▶ _WORK REQUIRED_:
The full listing, minus its pictures, should be printed again exactly as it stands.

▶ _GIVEN RECORDS_:
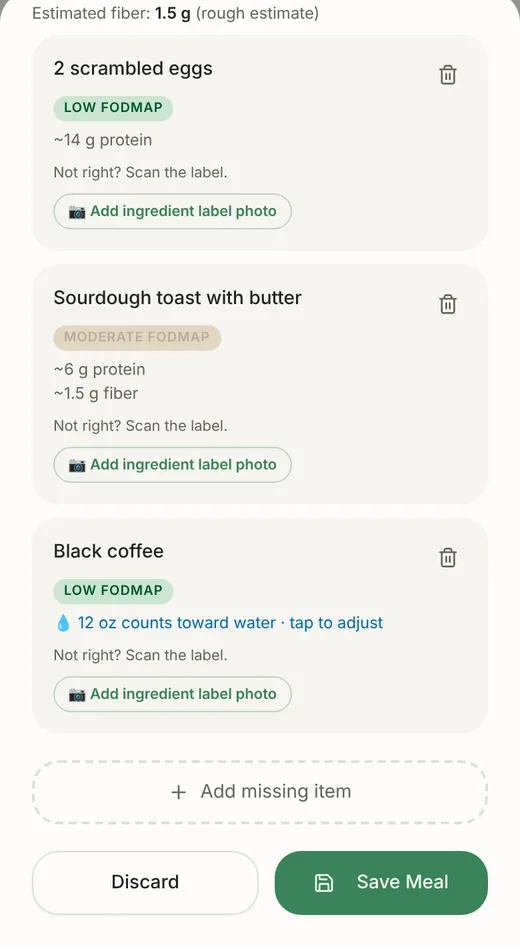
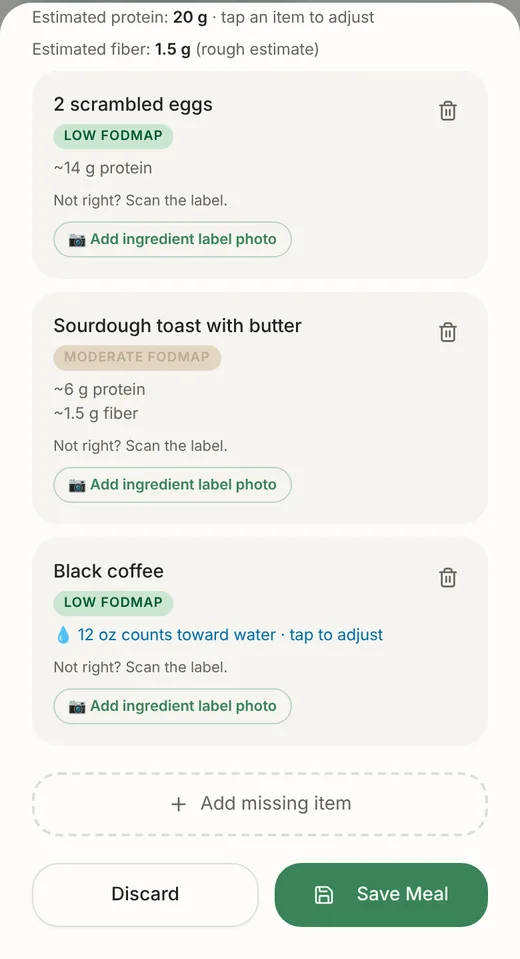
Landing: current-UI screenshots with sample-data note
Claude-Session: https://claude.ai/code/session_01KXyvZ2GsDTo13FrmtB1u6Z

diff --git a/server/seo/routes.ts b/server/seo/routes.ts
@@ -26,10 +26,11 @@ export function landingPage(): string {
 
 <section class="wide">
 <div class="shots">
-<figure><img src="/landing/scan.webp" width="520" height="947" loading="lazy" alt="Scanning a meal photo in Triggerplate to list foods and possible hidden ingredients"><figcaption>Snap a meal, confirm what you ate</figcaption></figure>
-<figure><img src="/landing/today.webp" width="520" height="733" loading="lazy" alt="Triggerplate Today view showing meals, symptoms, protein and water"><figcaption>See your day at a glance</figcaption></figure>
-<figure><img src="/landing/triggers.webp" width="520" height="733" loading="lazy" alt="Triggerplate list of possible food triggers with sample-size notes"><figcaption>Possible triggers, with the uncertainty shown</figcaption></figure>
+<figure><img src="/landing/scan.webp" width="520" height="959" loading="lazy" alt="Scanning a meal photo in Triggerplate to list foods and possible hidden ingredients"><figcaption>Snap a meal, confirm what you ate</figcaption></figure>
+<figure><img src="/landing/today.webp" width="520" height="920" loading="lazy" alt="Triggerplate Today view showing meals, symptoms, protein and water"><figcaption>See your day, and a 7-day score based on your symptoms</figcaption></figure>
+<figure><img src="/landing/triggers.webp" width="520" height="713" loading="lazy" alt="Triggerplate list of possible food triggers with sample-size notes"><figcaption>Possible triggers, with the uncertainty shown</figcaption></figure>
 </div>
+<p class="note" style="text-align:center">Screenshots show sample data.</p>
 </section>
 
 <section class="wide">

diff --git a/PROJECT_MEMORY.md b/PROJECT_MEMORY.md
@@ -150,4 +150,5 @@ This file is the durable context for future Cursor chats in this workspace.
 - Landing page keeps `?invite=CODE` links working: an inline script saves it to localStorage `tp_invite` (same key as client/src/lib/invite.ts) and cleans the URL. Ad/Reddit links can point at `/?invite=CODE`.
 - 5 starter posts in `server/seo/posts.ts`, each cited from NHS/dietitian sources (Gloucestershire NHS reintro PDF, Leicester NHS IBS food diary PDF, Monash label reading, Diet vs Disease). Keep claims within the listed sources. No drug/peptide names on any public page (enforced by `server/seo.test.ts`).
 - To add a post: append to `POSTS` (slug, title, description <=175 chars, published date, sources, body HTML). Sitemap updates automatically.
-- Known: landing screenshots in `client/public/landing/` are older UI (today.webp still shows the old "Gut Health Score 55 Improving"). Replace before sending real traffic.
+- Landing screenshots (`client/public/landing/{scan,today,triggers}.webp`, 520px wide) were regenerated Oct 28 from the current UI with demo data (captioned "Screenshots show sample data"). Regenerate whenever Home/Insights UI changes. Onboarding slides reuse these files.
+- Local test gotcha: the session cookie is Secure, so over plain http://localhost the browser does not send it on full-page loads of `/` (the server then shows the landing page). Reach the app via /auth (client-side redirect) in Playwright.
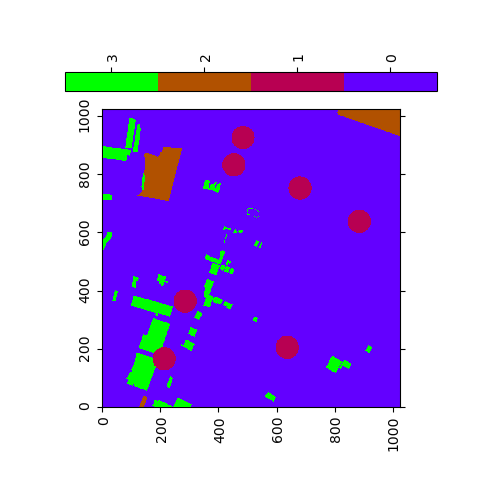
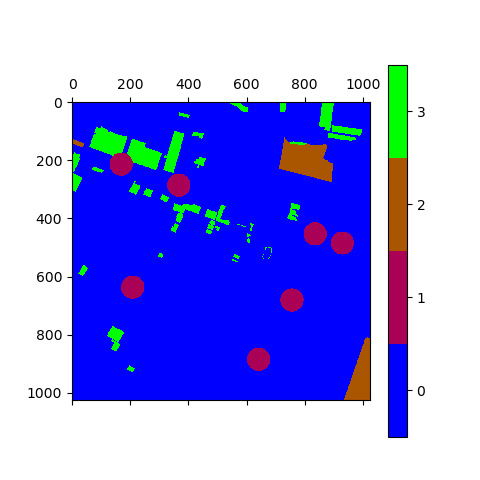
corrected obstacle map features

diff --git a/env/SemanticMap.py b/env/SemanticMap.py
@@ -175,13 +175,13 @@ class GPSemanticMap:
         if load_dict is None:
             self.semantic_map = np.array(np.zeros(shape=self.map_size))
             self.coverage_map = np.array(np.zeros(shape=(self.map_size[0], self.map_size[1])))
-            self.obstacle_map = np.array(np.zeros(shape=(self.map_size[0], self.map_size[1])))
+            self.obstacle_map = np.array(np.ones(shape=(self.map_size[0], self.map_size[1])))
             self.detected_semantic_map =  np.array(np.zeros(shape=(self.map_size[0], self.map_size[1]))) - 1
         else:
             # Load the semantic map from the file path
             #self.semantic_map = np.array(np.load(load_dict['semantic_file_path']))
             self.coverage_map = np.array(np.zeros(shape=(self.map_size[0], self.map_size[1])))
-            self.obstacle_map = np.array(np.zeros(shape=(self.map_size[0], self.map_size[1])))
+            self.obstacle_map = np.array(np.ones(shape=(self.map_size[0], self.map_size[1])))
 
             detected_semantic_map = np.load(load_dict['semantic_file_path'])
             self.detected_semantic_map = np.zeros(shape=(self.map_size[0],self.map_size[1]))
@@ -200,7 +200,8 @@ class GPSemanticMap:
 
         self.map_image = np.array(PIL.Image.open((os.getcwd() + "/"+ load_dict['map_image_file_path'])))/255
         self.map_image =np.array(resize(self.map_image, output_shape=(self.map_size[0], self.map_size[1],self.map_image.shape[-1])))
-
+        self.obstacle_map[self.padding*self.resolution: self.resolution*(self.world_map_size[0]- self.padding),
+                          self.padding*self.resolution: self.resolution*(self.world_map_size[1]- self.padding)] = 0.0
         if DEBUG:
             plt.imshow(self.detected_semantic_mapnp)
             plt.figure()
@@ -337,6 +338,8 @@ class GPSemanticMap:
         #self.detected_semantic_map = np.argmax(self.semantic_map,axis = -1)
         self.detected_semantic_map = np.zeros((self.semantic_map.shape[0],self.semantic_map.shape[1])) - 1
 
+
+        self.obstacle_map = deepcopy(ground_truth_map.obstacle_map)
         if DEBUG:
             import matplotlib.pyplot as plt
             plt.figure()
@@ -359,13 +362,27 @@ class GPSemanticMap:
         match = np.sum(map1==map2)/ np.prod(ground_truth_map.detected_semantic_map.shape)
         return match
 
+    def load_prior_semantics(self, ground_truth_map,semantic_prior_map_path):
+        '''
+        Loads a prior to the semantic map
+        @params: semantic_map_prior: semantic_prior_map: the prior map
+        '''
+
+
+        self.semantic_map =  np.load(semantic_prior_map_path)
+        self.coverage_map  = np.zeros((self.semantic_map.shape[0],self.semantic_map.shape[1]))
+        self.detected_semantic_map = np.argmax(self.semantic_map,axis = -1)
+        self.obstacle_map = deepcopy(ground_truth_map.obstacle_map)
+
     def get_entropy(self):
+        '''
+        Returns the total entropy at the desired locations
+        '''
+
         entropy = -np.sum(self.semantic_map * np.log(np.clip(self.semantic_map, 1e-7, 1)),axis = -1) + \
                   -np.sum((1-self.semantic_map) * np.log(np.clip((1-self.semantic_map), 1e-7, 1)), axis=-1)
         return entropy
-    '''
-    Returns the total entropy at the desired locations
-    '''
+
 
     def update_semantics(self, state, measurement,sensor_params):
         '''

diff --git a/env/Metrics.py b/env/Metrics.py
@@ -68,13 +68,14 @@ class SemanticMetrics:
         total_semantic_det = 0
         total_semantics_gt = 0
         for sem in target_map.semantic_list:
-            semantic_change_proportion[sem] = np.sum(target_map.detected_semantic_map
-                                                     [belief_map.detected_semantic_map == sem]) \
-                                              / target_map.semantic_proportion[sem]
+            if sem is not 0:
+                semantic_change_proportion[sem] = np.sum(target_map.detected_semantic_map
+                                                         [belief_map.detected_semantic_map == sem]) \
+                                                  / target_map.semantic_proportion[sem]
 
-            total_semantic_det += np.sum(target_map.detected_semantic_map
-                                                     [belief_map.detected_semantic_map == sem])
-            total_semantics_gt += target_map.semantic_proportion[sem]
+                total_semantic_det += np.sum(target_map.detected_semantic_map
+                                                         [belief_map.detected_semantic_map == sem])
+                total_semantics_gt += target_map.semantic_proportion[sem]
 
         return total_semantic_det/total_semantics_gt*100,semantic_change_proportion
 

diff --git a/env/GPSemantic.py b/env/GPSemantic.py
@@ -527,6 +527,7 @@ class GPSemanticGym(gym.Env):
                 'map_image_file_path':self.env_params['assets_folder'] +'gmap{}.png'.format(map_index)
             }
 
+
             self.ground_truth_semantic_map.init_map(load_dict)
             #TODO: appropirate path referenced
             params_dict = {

▶ _RESPONSE TO THE EXERCISE_:
Landing: current-UI screenshots with sample-data note
Claude-Session: https://claude.ai/code/session_01KXyvZ2GsDTo13FrmtB1u6Z

diff --git a/server/seo/routes.ts b/server/seo/routes.ts
@@ -26,10 +26,11 @@ export function landingPage(): string {
 
 <section class="wide">
 <div class="shots">
-<figure><img src="/landing/scan.webp" width="520" height="947" loading="lazy" alt="Scanning a meal photo in Triggerplate to list foods and possible hidden ingredients"><figcaption>Snap a meal, confirm what you ate</figcaption></figure>
-<figure><img src="/landing/today.webp" width="520" height="733" loading="lazy" alt="Triggerplate Today view showing meals, symptoms, protein and water"><figcaption>See your day at a glance</figcaption></figure>
-<figure><img src="/landing/triggers.webp" width="520" height="733" loading="lazy" alt="Triggerplate list of possible food triggers with sample-size notes"><figcaption>Possible triggers, with the uncertainty shown</figcaption></figure>
+<figure><img src="/landing/scan.webp" width="520" height="959" loading="lazy" alt="Scanning a meal photo in Triggerplate to list foods and possible hidden ingredients"><figcaption>Snap a meal, confirm what you ate</figcaption></figure>
+<figure><img src="/landing/today.webp" width="520" height="920" loading="lazy" alt="Triggerplate Today view showing meals, symptoms, protein and water"><figcaption>See your day, and a 7-day score based on your symptoms</figcaption></figure>
+<figure><img src="/landing/triggers.webp" width="520" height="713" loading="lazy" alt="Triggerplate list of possible food triggers with sample-size notes"><figcaption>Possible triggers, with the uncertainty shown</figcaption></figure>
 </div>
+<p class="note" style="text-align:center">Screenshots show sample data.</p>
 </section>
 
 <section class="wide">

diff --git a/PROJECT_MEMORY.md b/PROJECT_MEMORY.md
@@ -150,4 +150,5 @@ This file is the durable context for future Cursor chats in this workspace.
 - Landing page keeps `?invite=CODE` links working: an inline script saves it to localStorage `tp_invite` (same key as client/src/lib/invite.ts) and cleans the URL. Ad/Reddit links can point at `/?invite=CODE`.
 - 5 starter posts in `server/seo/posts.ts`, each cited from NHS/dietitian sources (Gloucestershire NHS reintro PDF, Leicester NHS IBS food diary PDF, Monash label reading, Diet vs Disease). Keep claims within the listed sources. No drug/peptide names on any public page (enforced by `server/seo.test.ts`).
 - To add a post: append to `POSTS` (slug, title, description <=175 chars, published date, sources, body HTML). Sitemap updates automatically.
-- Known: landing screenshots in `client/public/landing/` are older UI (today.webp still shows the old "Gut Health Score 55 Improving"). Replace before sending real traffic.
+- Landing screenshots (`client/public/landing/{scan,today,triggers}.webp`, 520px wide) were regenerated Oct 28 from the current UI with demo data (captioned "Screenshots show sample data"). Regenerate whenever Home/Insights UI changes. Onboarding slides reuse these files.
+- Local test gotcha: the session cookie is Secure, so over plain http://localhost the browser does not send it on full-page loads of `/` (the server then shows the landing page). Reach the app via /auth (client-side redirect) in Playwright.
corrected obstacle map features

diff --git a/env/SemanticMap.py b/env/SemanticMap.py
@@ -175,13 +175,13 @@ class GPSemanticMap:
         if load_dict is None:
             self.semantic_map = np.array(np.zeros(shape=self.map_size))
             self.coverage_map = np.array(np.zeros(shape=(self.map_size[0], self.map_size[1])))
-            self.obstacle_map = np.array(np.zeros(shape=(self.map_size[0], self.map_size[1])))
+            self.obstacle_map = np.array(np.ones(shape=(self.map_size[0], self.map_size[1])))
             self.detected_semantic_map =  np.array(np.zeros(shape=(self.map_size[0], self.map_size[1]))) - 1
         else:
             # Load the semantic map from the file path
             #self.semantic_map = np.array(np.load(load_dict['semantic_file_path']))
             self.coverage_map = np.array(np.zeros(shape=(self.map_size[0], self.map_size[1])))
-            self.obstacle_map = np.array(np.zeros(shape=(self.map_size[0], self.map_size[1])))
+            self.obstacle_map = np.array(np.ones(shape=(self.map_size[0], self.map_size[1])))
 
             detected_semantic_map = np.load(load_dict['semantic_file_path'])
             self.detected_semantic_map = np.zeros(shape=(self.map_size[0],self.map_size[1]))
@@ -200,7 +200,8 @@ class GPSemanticMap:
 
         self.map_image = np.array(PIL.Image.open((os.getcwd() + "/"+ load_dict['map_image_file_path'])))/255
         self.map_image =np.array(resize(self.map_image, output_shape=(self.map_size[0], self.map_size[1],self.map_image.shape[-1])))
-
+        self.obstacle_map[self.padding*self.resolution: self.resolution*(self.world_map_size[0]- self.padding),
+                          self.padding*self.resolution: self.resolution*(self.world_map_size[1]- self.padding)] = 0.0
         if DEBUG:
             plt.imshow(self.detected_semantic_mapnp)
             plt.figure()
@@ -337,6 +338,8 @@ class GPSemanticMap:
         #self.detected_semantic_map = np.argmax(self.semantic_map,axis = -1)
         self.detected_semantic_map = np.zeros((self.semantic_map.shape[0],self.semantic_map.shape[1])) - 1
 
+
+        self.obstacle_map = deepcopy(ground_truth_map.obstacle_map)
         if DEBUG:
             import matplotlib.pyplot as plt
             plt.figure()
@@ -359,13 +362,27 @@ class GPSemanticMap:
         match = np.sum(map1==map2)/ np.prod(ground_truth_map.detected_semantic_map.shape)
         return match
 
+    def load_prior_semantics(self, ground_truth_map,semantic_prior_map_path):
+        '''
+        Loads a prior to the semantic map
+        @params: semantic_map_prior: semantic_prior_map: the prior map
+        '''
+
+
+        self.semantic_map =  np.load(semantic_prior_map_path)
+        self.coverage_map  = np.zeros((self.semantic_map.shape[0],self.semantic_map.shape[1]))
+        self.detected_semantic_map = np.argmax(self.semantic_map,axis = -1)
+        self.obstacle_map = deepcopy(ground_truth_map.obstacle_map)
+
     def get_entropy(self):
+        '''
+        Returns the total entropy at the desired locations
+        '''
+
         entropy = -np.sum(self.semantic_map * np.log(np.clip(self.semantic_map, 1e-7, 1)),axis = -1) + \
                   -np.sum((1-self.semantic_map) * np.log(np.clip((1-self.semantic_map), 1e-7, 1)), axis=-1)
         return entropy
-    '''
-    Returns the total entropy at the desired locations
-    '''
+
 
     def update_semantics(self, state, measurement,sensor_params):
         '''

diff --git a/env/Metrics.py b/env/Metrics.py
@@ -68,13 +68,14 @@ class SemanticMetrics:
         total_semantic_det = 0
         total_semantics_gt = 0
         for sem in target_map.semantic_list:
-            semantic_change_proportion[sem] = np.sum(target_map.detected_semantic_map
-                                                     [belief_map.detected_semantic_map == sem]) \
-                                              / target_map.semantic_proportion[sem]
+            if sem is not 0:
+                semantic_change_proportion[sem] = np.sum(target_map.detected_semantic_map
+                                                         [belief_map.detected_semantic_map == sem]) \
+                                                  / target_map.semantic_proportion[sem]
 
-            total_semantic_det += np.sum(target_map.detected_semantic_map
-                                                     [belief_map.detected_semantic_map == sem])
-            total_semantics_gt += target_map.semantic_proportion[sem]
+                total_semantic_det += np.sum(target_map.detected_semantic_map
+                                                         [belief_map.detected_semantic_map == sem])
+                total_semantics_gt += target_map.semantic_proportion[sem]
 
         return total_semantic_det/total_semantics_gt*100,semantic_change_proportion
 

diff --git a/env/GPSemantic.py b/env/GPSemantic.py
@@ -527,6 +527,7 @@ class GPSemanticGym(gym.Env):
                 'map_image_file_path':self.env_params['assets_folder'] +'gmap{}.png'.format(map_index)
             }
 
+
             self.ground_truth_semantic_map.init_map(load_dict)
             #TODO: appropirate path referenced
             params_dict = {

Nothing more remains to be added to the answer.